Ellen Priest’s Paintings on Collaged Paper
On display at the Institute of Sacred Music
409 Prospect Street, New Haven
March 20 - June 26
Weekdays, 9 - 4
Reception and talk by the artist
Building the Venezuelan Suite Series, 2005-2010
Institute of Sacred Music Great Hall, 409 Prospect Street
Thursday, March 29, 2012, 4:30 - 6
Talk begins at 5:15
Presented with support from Yale Divinity School
Philadelphia-area abstract painter Ellen Priest has used jazz as the subject for her layered, collaged paintings since 1990. In 2010 she completed a four-year body of work titled Jazz: Edward Simon’s ‘Venezuelan Suite’ #1-23. Priest has received two Pollock-Krasner Foundation Awards. Her first solo museum exhibition was presented by the Philip and Muriel Berman Museum of Art at Ursinus College in 2007.
Priest’s most recent work is a series of experimental drawings based on student jazz compositions from Berklee College of Music’s elite Global Jazz Institute in Boston. The resulting drawings and collages are on view at Berklee’s Liberal Arts Department, February 20-mid-August 2012, concurrently with this exhibition.
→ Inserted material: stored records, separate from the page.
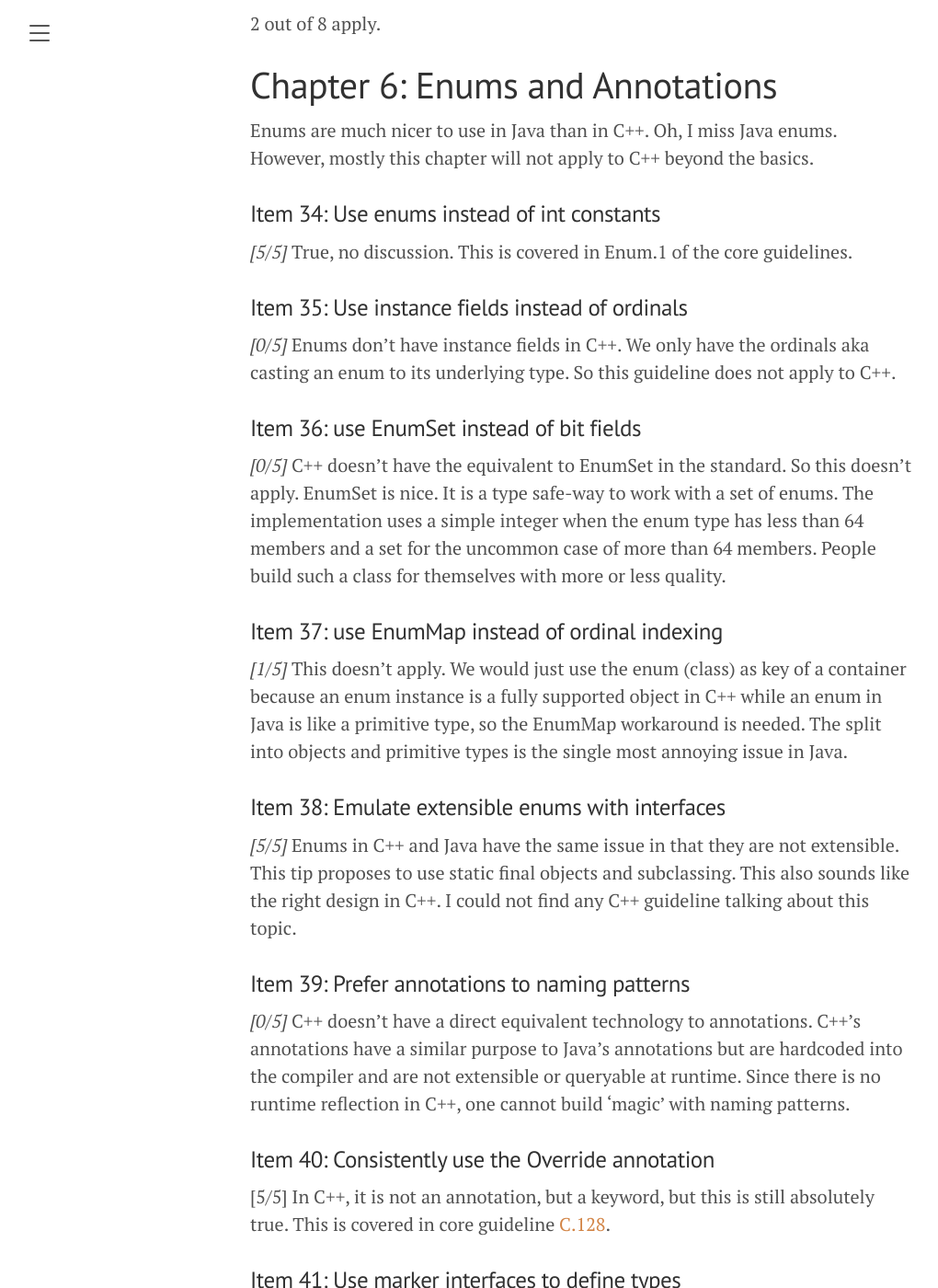
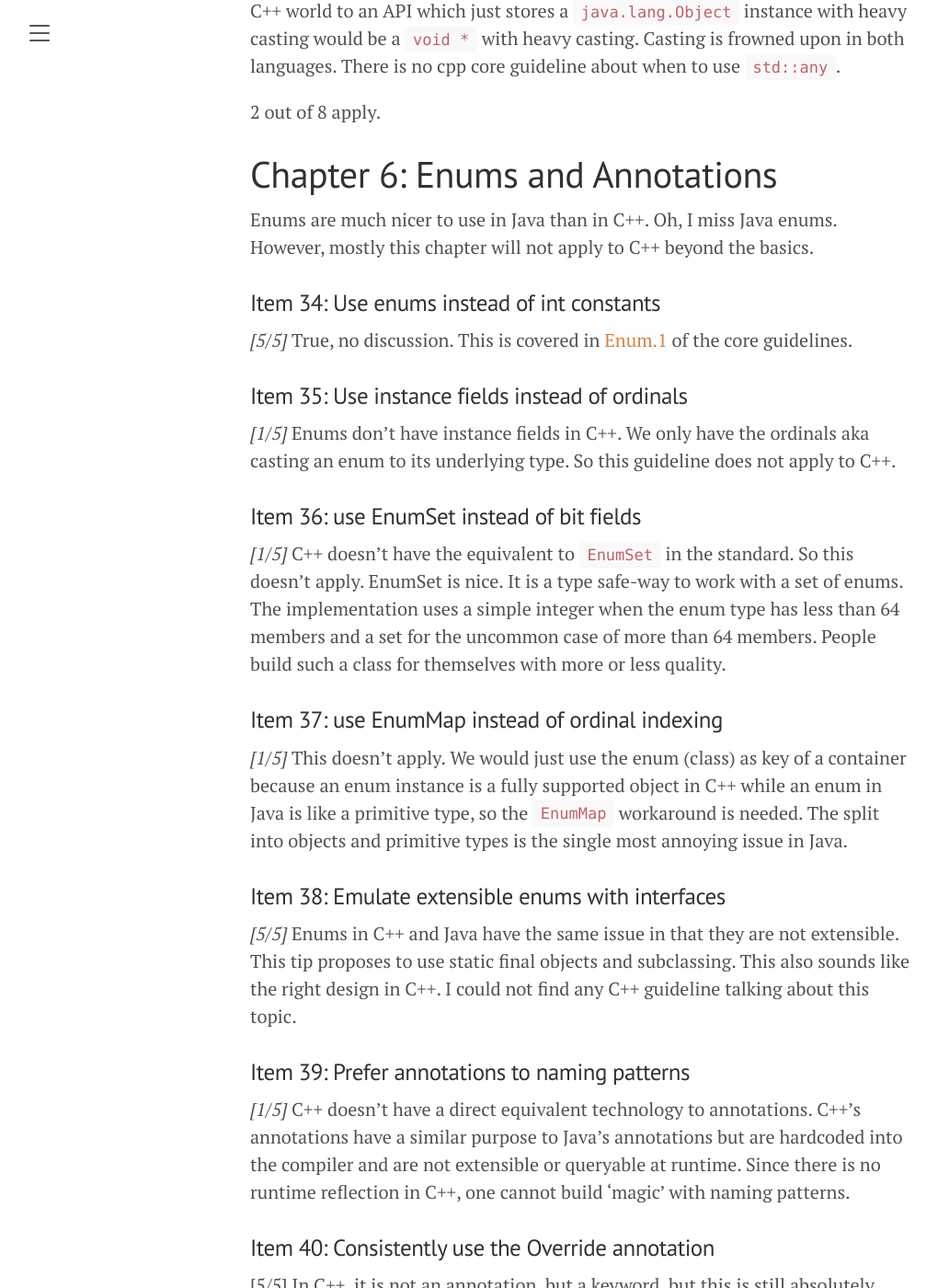
Before and after one commit to dmeister/blog, a Jekyll site: the page built from _posts/2020-05-25-effective-java.md, in a window 1280 px wide and 1400 px high, scrolled down 9609 px. Shown: the whole window at 92% size, without its empty margins (8-1028 px from the left). Built offline with Jekyll 4.4.1, drawn with Linux system fonts in a browser that asks for light colours; some of the changed text lies outside the part shown.

Commit message:
fine tuning

```diff
--- a/_posts/2020-05-25-effective-java.md
+++ b/_posts/2020-05-25-effective-java.md
@@ -62,7 +64,7 @@ There is a reading in which there is more similarity. Unnecessary objects are di
 
 ### Item 7: Eliminate obsolete object references
 
-*[2/5]* In C++ we think much more about object lifetimes, so many this is obvious to a C++ developer, but just a couple of weeks ago I had to read the code of a hand-written container class (where 'std::vector' should just have been used) which didn’t call the destructor on clear().
+*[2/5]* In C++ we think much more about object lifetimes, so many this is obvious to a C++ developer, but just a couple of weeks ago I had to read the code of a hand-written container class (where `std::vector` should just have been used) which didn’t call the destructor on clear().
 
 ### Item 8: Avoid finalizers and cleaners
 
@@ -94,11 +96,11 @@ on hash code and how to test that the hash code matches `operator==`.
 
 ### Item 12: Always override toString()
 
-*[0/5]* The equivalent would to always provide an `operator<<` method, I guess. Nobody does that.
+*[1/5]* The equivalent would to always provide an `operator<<` method, I guess. Nobody does that.
 
 ### Item 13: Override clone judiciously
 
-*[0/5]* An interesting difference between Java and C++. The equivalent of `clone` is
+*[1/5]* An interesting difference between Java and C++. The equivalent of `clone` is
 the copy/move constructor and assignment operator and they come with ever object unless
 you opt-out. In Java, you have to implement the `Clonable` interface. If the interface is implemented, the default implementation of `clone` copies all the field in a shallow copy, which matches C++'s behaviour if e.g. a class contains a `shared_ptr` member, but
 it doesn't match for embedded members.
@@ -208,11 +210,11 @@ This guideline holds for C++. Surprisingly, the core guidelines don’t mention
 
 ### Item 31: use bounded wildcards to increase API flexibility
 
-*[1/5]* Does not apply. Interesting concept. Maybe the same thing can be done with lot of [SEINAE](https://en.cppreference.com/w/cpp/language/sfinae).
+*[1/5]* Does not apply. Interesting concept. Maybe the same thing can be done with lot of [SFINAE](https://en.cppreference.com/w/cpp/language/sfinae).
 
 ### Item 32: Combine generics and varargs judiciously
 
-*[0/5]* Does not apply to C++. Varargs in Java is similar to initializer lists in C++. However, varargs are implemented with raw arrays in Java, which do not play well with generics for annoying technical reasons.
+*[1/5]* Does not apply to C++. Varargs in Java is similar to initializer lists in C++. However, varargs are implemented with raw arrays in Java, which do not play well with generics for annoying technical reasons.
 
 ### Item 33: Consider typesafe heterogeneous containers
 
@@ -226,19 +228,19 @@ Enums are much nicer to use in Java than in C++. Oh, I miss Java enums. However,
 
 ### Item 34: Use enums instead of int constants
 
-*[5/5]* True, no discussion. This is covered in Enum.1 of the core guidelines.
+*[5/5]* True, no discussion. This is covered in [Enum.1](https://isocpp.github.io/CppCoreGuidelines/CppCoreGuidelines#Renum-macro) of the core guidelines.
 
 ### Item 35: Use instance fields instead of ordinals
 
-*[0/5]* Enums don’t have instance fields in C++. We only have the ordinals aka casting an enum to its underlying type. So this guideline does not apply to C++.
+*[1/5]* Enums don’t have instance fields in C++. We only have the ordinals aka casting an enum to its underlying type. So this guideline does not apply to C++.
 
 ### Item 36: use EnumSet instead of bit fields
 
-*[0/5]* C++ doesn’t have the equivalent to EnumSet in the standard. So this doesn’t apply. EnumSet is nice. It is a type safe-way to work with a set of enums. The implementation uses a simple integer when the enum type has less than 64 members and a set for the uncommon case of more than 64 members. People build such a class for themselves with more or less quality.
+*[1/5]* C++ doesn’t have the equivalent to `EnumSet` in the standard. So this doesn’t apply. EnumSet is nice. It is a type safe-way to work with a set of enums. The implementation uses a simple integer when the enum type has less than 64 members and a set for the uncommon case of more than 64 members. People build such a class for themselves with more or less quality.
 
 ### Item 37: use EnumMap instead of ordinal indexing
 
-*[1/5]* This doesn't apply. We would just use the enum (class) as key of a container because an enum instance is a fully supported object in C++ while an enum in Java is like a primitive type, so the EnumMap workaround is needed. The split into objects and primitive types is the single most annoying issue in Java.
+*[1/5]* This doesn't apply. We would just use the enum (class) as key of a container because an enum instance is a fully supported object in C++ while an enum in Java is like a primitive type, so the `EnumMap` workaround is needed. The split into objects and primitive types is the single most annoying issue in Java.
 
 ### Item 38: Emulate extensible enums with interfaces
 
@@ -246,7 +248,7 @@ Enums are much nicer to use in Java than in C++. Oh, I miss Java enums. However,
 
 ### Item 39: Prefer annotations to naming patterns
 
-*[0/5]* C++ doesn’t have a direct equivalent technology to annotations. C++’s annotations have a similar purpose to Java’s annotations but are hardcoded into the compiler and are not extensible or queryable at runtime. Since there is no runtime reflection in C++, one cannot build 'magic' with naming patterns.
+*[1/5]* C++ doesn’t have a direct equivalent technology to annotations. C++’s annotations have a similar purpose to Java’s annotations but are hardcoded into the compiler and are not extensible or queryable at runtime. Since there is no runtime reflection in C++, one cannot build 'magic' with naming patterns.
 
 ### Item 40: Consistently use the Override annotation
 
@@ -292,7 +294,7 @@ algorithms, AFAIK there are not yet parallelism capabilities for ranges.
 
 ### Item 43: Prefer method references to lambdas
 
-*[0/5]* In C++ we have method pointers and method references, but we cannot just use them so easily instead of a lambda. So, this doesn’t apply.
+*[1/5]* In C++ we have method pointers and method references, but we cannot just use them so easily instead of a lambda. So, this doesn’t apply.
 
 In Java, you can write
 
@@ -339,8 +341,8 @@ There is no guideline about the topic.
 
 ### Item 47: Prefer Collection to Stream as return type
 
-*[0/5]* Does not apply to C++'s ranges. The output of a ranges chain
-will feed into a ranged for loop (aka begin() and end() are available).
+*[1/5]* Does not apply to C++'s ranges. The output of a ranges chain
+will feed into a ranged for loop (aka `begin()` and `end()` are available).
 
 ### Item 48: Use caution when making streams parallel
 
@@ -372,7 +374,7 @@ We have methods in C++, so a lot might apply.
 
 ### Item 53: use varargs judiciously
 
-*[0/5]* Java varargs sound similar to C’s varargs system that C++ inherited, but it is actually very different. It looks syntactically a lot like variadic templates, but they are like initializer lists.
+*[1/5]* Java varargs sound similar to C’s varargs system that C++ inherited, but it is actually very different. It looks syntactically a lot like variadic templates, but they are like initializer lists.
 
 The tip deals mostly how to enforce at least one parameter in the vararg list, which isn't possibly nicely with initializer list, but would be possible with variadic templates where the type is limited with [enable_if](https://en.cppreference.com/w/cpp/types/enable_if) or static asserts. However, one of that is nice.
 
@@ -382,7 +384,7 @@ The tip deals mostly how to enforce at least one parameter in the vararg list, w
 
 ### Item 55: Return optionals judiciously
 
-*[3/5]* Optional is very similar to 'std::optional', but it might surprise you. In its argumentation, the tip doesn’t really apply to `std::optional` in any way. I give this 0 of 5. This is surprising, the same name used for the same reason, but the tip doesn't apply.
+*[3/5]* `Optional` is very similar to `std::optional`, but it might surprise you. In its argumentation, the tip doesn’t really apply to `std::optional` in any way. I give this 0 of 5. This is surprising, the same name used for the same reason, but the tip doesn't apply.
 
 [Abseil's tip 163](https://abseil.io/tips/163) about optional and why
 it is likely not a good idea to use optional to pass parameters to a function and
@@ -418,7 +420,7 @@ One would assume that most tips about general programming would be applicable. W
 
 ### Item 61: Prefer primitive types to boxed primitives
 
-*[0/5]* The difference between primitive types and boxed types is one of the worst elements of Java. In C++, thankfully, almost everything is an object (in C++’s sense of an object) and there is no difference.
+*[1/5]* The difference between primitive types and boxed types is one of the worst elements of Java. In C++, thankfully, almost everything is an object (in C++’s sense of an object) and there is no difference.
 
 ### Item 62: Avoid strings when other types are more appropriate
 
@@ -434,15 +436,13 @@ I cannot find a matching guideline in C++. However, [Abseil TotW/3](https://abse
 
 [5/5] Java developers make a much better job in general to specific interfaces and contracts and code against interfaces instead of implementations, but just because C++ often doesn’t do a good job here doesn’t make the tip wrong.
 
-Talking about OOP, my impression is that OOP has been declared too much overhead in C++ and C++ engineers, in general, forgot how to use object-oriented programming even when it is applicable.
-
 ### Item 65: Prefer interfaces to reflection
 
-*[1/5]* C++ doesn’t have reflection
+*[1/5]* C++ doesn’t have reflection at this point.
 
 ### Item 66: use native methods judiciously
 
-*[0/5]* Does not apply to C++. Maybe I can find `extern "C"` functions are the C++ equivalent to native methods, but that would be a stretch.
+*[1/5]* Does not apply to C++. Maybe I can find `extern "C"` functions are the C++ equivalent to native methods, but that would be a stretch.
 
 ### Item 67: Optimize judiciously
 
@@ -467,7 +467,7 @@ The exception system in Java and C++ works quite differently. And I have to emit
 
 ### Item 71: Avoid unnecessary use of checked exceptions
 
-*[0/5]* C++ doesn’t have checked exceptions. Thus, this doesn’t apply.
+*[1/5]* C++ doesn’t have checked exceptions. Thus, this doesn’t apply.
 
 ### Item 72: Favor the use of standard exceptions
 
@@ -535,27 +535,27 @@ Java’s built-in serialization system is a mess. I expect that no item is appli
 
 ### Item 85: Prefer alternatives to Java serialization
 
-[0/5] Should be obvious why
+[1/5] Should be obvious why
 
 ### Item 86: Implement Serialization with great caution
 
-[0/5] Does not apply
+[1/5] Does not apply
 
 ### Item 87: Consider using  custom serialized form
 
-[0/5] Does not apply
+[1/5] Does not apply
 
 ### Item 88: Write readObject methods defensively
 
-[0/5] Does not apply
+[1/5] Does not apply
 
 ### Item 89: For instance control, prefer enum types to readResolve
 
-[0/5] Does not apply
+[1/5] Does not apply
 
 ### Item 90: Consider serialization proxies instead of serialized instances
 
-[0/5] Does not apply
+[1/5] Does not apply
 
 Yes, 0 of 6 apply. Honestly, the framework is so broken, the chapter should be condensed to "Don't use it. Ever".
 
```
Also changed, not shown: other parts of _posts/2020-05-25-effective-java.md (+3 -1 lines).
Priest’s inspiration comes from surprisingly diverse sources. 1) Life-long visual art influences include Cezanne’s late watercolors, Matisse’s color and compositional structure, and Abstract Expressionism, especially the paintings of Willem De Kooning and Joan Mitchell. 2) The rhythmic and harmonic structures in jazz and related African and Latin American music. 3) Her athletic pursuits, since her paintings are really about movement. Priest’s favorite sports are “balance sports,” where motion depends on weight and balance thrown off-center, often in response to terrain, like skiing.
In July 2010, Victoria Donohoe wrote about Priest’s work in two Wilmington exhibitions for The Philadelphia Inquirer: “Priest deliberately blurs the boundary between painting and jazz in her Venezuelan Suite painted collages. These use form as a language of music… Seeing jazz as full of joy and energy, able to transform sadness, Priest uses it successfully here to create materialized movement in actual worlds of colored space.”
Priest received her M.Div. from Yale Divinity School in 1977 with a dual concentration in Christianity and the Visual Arts.